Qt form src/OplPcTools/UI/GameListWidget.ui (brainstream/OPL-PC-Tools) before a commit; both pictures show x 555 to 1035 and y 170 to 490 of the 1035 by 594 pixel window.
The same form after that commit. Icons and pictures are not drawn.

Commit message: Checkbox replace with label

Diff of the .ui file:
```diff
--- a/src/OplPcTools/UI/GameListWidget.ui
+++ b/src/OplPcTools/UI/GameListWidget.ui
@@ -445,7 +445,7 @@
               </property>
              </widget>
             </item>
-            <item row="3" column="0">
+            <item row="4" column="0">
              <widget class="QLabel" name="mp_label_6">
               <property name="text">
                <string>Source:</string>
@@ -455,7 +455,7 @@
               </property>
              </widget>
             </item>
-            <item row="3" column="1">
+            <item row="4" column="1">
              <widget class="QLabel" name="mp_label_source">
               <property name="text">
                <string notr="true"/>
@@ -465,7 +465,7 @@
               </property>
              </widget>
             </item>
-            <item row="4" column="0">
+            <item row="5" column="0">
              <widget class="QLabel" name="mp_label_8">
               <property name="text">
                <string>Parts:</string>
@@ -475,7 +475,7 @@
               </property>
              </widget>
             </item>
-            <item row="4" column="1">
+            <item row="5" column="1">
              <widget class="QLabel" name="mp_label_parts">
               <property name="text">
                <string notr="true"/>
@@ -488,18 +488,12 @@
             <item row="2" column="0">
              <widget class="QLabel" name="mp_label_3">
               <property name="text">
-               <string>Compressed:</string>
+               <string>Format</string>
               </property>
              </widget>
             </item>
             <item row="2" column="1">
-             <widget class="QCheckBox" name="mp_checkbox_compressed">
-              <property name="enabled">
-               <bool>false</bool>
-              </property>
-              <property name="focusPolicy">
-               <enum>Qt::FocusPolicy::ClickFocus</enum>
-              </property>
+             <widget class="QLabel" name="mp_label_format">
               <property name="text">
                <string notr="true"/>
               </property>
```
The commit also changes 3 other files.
□ □ □ □ □ □ □
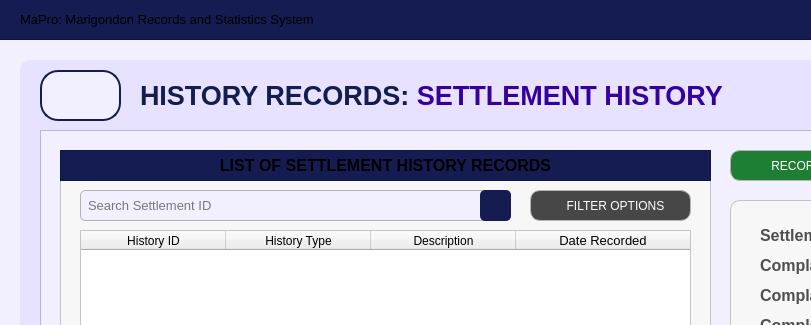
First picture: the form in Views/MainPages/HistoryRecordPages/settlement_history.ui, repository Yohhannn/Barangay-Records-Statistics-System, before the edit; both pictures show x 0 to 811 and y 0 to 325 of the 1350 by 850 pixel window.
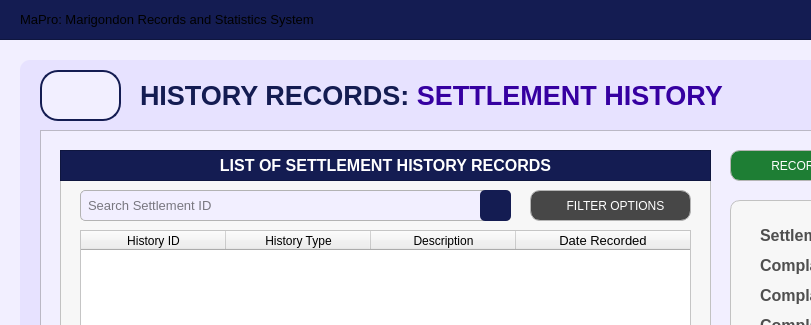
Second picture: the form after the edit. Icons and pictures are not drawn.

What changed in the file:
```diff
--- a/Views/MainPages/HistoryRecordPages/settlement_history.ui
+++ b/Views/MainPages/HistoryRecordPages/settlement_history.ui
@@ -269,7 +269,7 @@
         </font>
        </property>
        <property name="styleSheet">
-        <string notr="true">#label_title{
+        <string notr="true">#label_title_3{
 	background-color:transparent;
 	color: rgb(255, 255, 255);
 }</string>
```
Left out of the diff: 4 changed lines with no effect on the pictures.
□ □ □ □ □ □ □
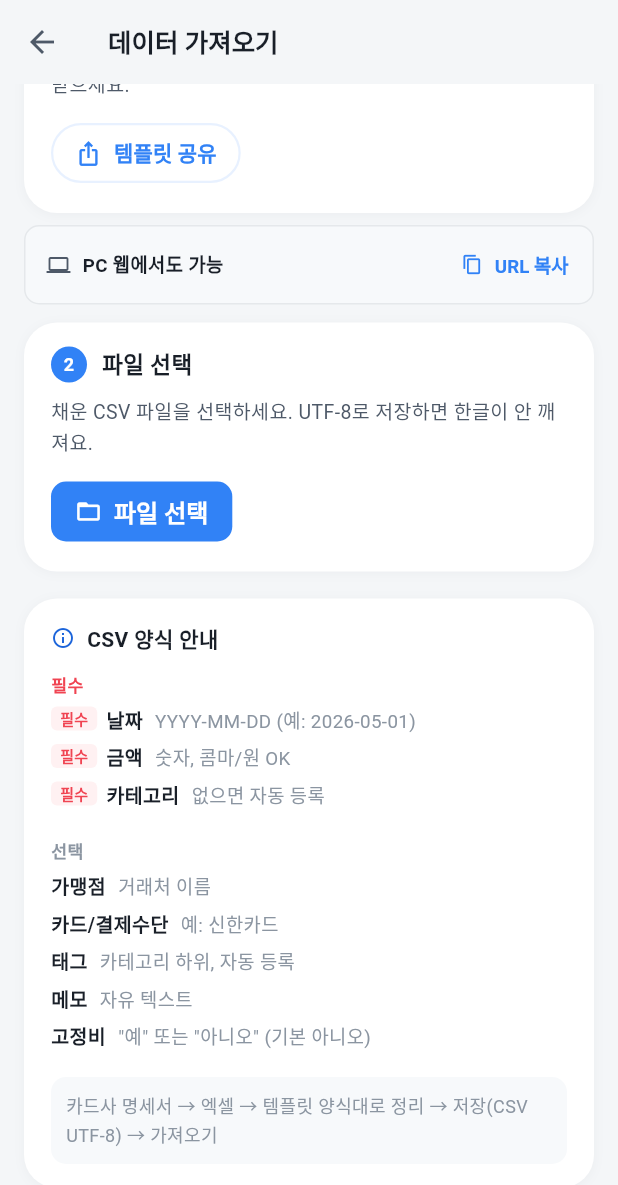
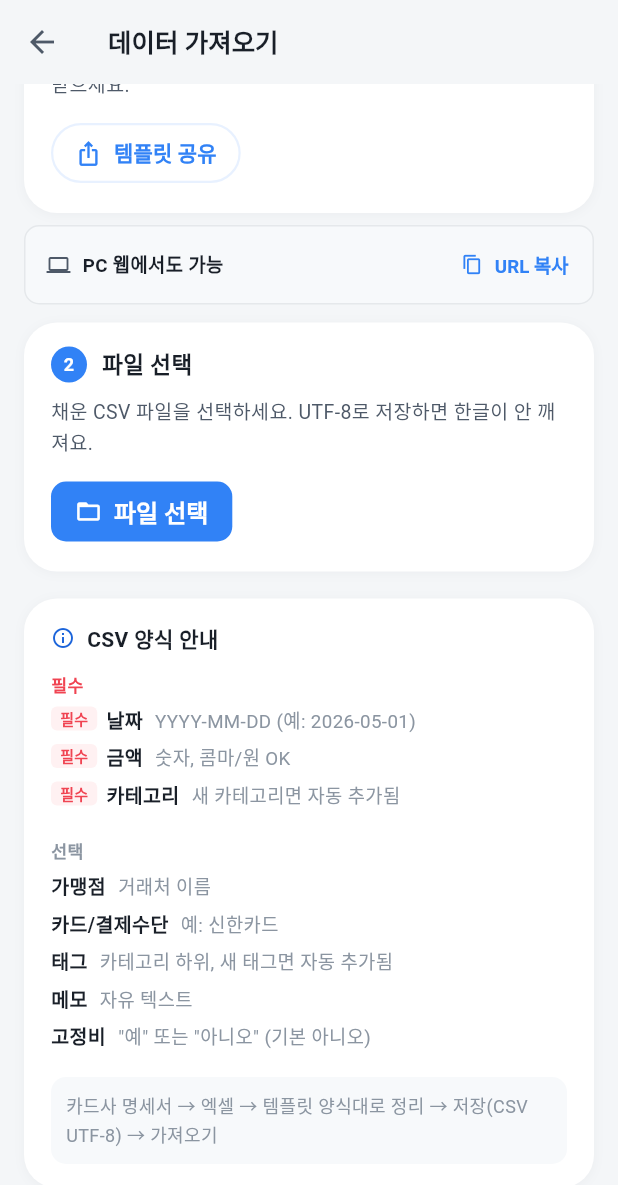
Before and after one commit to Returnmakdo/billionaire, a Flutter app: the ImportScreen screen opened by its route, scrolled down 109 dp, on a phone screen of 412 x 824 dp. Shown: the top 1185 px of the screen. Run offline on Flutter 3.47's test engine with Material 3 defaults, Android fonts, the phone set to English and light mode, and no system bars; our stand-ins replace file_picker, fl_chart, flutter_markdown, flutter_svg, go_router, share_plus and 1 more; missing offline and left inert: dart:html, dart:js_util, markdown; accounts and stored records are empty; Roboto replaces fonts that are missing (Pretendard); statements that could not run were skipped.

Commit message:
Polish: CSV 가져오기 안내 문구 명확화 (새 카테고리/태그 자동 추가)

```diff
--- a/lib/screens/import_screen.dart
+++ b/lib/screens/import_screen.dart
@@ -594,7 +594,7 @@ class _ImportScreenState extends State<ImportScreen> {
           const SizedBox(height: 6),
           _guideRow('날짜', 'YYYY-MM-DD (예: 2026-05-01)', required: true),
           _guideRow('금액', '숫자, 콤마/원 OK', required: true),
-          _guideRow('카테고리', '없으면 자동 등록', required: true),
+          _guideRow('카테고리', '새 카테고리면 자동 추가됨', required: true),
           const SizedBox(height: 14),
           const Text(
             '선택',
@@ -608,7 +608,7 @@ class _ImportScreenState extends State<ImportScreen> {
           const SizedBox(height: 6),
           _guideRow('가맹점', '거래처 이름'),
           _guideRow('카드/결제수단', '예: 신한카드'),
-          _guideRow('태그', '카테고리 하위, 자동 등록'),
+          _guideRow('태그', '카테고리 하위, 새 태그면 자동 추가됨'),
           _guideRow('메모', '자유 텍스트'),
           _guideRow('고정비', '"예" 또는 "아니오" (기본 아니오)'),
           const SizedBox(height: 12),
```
□ □ □ □ □ □ □
Exercise:
Search the entries for the word "Views", then gather every line that has it.

Reply:
First picture: the form in Views/MainPages/HistoryRecordPages/settlement_history.ui, repository Yohhannn/Barangay-Records-Statistics-System, before the edit; both pictures show x 0 to 811 and y 0 to 325 of the 1350 by 850 pixel window.
--- a/Views/MainPages/HistoryRecordPages/settlement_history.ui
+++ b/Views/MainPages/HistoryRecordPages/settlement_history.ui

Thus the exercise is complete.